"""

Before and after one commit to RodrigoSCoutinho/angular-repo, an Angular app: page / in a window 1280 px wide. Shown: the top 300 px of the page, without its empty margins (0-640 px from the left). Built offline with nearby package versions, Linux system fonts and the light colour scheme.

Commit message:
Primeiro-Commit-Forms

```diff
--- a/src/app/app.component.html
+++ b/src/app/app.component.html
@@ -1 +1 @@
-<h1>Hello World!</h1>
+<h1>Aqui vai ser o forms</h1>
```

"""
"""

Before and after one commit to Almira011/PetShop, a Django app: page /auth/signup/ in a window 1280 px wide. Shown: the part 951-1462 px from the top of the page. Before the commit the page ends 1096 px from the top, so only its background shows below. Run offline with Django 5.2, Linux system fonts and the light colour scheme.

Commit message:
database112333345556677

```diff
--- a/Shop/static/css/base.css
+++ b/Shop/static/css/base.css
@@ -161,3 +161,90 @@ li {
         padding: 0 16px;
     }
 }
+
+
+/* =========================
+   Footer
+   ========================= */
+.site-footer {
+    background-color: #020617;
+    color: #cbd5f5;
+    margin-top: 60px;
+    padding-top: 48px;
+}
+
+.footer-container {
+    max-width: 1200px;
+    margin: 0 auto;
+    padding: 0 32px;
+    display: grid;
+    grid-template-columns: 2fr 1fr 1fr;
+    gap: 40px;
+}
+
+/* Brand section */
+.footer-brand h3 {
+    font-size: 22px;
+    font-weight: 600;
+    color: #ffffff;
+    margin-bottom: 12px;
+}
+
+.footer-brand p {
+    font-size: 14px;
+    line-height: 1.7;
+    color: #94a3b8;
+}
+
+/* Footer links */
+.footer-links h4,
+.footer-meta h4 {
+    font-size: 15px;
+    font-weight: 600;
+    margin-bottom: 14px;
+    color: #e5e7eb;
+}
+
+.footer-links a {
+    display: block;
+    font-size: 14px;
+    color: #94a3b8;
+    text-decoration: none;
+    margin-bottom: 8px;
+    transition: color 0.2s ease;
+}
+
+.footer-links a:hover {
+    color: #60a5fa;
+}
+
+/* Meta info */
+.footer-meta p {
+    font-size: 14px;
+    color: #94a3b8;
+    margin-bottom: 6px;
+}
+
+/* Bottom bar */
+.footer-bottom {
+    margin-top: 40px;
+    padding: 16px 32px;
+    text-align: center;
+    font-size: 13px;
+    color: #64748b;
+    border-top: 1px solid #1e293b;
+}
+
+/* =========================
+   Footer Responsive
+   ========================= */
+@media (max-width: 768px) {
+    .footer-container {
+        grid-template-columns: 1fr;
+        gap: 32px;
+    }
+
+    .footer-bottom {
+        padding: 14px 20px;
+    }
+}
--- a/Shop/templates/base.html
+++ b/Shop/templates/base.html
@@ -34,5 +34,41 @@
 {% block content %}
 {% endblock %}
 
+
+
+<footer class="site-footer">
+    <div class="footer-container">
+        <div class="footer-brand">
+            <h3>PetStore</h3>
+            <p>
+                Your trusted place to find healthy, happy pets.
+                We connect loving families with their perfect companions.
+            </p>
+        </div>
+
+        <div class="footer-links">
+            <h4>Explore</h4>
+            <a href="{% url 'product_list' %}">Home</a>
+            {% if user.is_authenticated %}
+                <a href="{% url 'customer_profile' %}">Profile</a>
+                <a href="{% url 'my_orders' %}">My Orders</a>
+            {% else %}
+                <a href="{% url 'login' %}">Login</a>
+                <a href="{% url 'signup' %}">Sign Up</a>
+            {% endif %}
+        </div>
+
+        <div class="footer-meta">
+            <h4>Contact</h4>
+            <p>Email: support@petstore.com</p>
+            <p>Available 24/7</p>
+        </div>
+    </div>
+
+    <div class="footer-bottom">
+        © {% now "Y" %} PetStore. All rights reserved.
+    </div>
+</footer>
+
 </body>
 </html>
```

"""
"""

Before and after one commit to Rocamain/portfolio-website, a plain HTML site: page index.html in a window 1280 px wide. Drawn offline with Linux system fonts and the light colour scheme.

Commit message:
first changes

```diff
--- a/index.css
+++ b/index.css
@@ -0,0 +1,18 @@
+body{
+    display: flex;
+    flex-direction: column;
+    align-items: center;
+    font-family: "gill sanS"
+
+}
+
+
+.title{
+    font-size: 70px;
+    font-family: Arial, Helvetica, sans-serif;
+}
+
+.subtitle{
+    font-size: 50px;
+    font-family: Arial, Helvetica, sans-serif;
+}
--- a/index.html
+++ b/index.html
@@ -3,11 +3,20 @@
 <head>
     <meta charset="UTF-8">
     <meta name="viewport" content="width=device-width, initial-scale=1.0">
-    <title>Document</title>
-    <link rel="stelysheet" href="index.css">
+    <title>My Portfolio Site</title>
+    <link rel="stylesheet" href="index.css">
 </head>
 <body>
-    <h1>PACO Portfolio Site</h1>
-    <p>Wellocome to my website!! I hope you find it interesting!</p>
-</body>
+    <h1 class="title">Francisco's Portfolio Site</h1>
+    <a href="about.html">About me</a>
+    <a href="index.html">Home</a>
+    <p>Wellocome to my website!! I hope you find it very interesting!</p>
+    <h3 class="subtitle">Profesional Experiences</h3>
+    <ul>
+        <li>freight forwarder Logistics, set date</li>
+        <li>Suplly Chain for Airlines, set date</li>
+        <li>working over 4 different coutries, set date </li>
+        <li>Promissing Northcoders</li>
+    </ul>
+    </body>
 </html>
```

"""

▸ PROBLEM TO SOLVE: If a line in the records holds the string "html", copy it.

▸ ANSWER BOX:
--- a/src/app/app.component.html
+++ b/src/app/app.component.html
--- a/Shop/templates/base.html
+++ b/Shop/templates/base.html
 </html>
Before and after one commit to Rocamain/portfolio-website, a plain HTML site: page index.html in a window 1280 px wide. Drawn offline with Linux system fonts and the light colour scheme.
--- a/index.html
+++ b/index.html
+    <a href="about.html">About me</a>
+    <a href="index.html">Home</a>
 </html>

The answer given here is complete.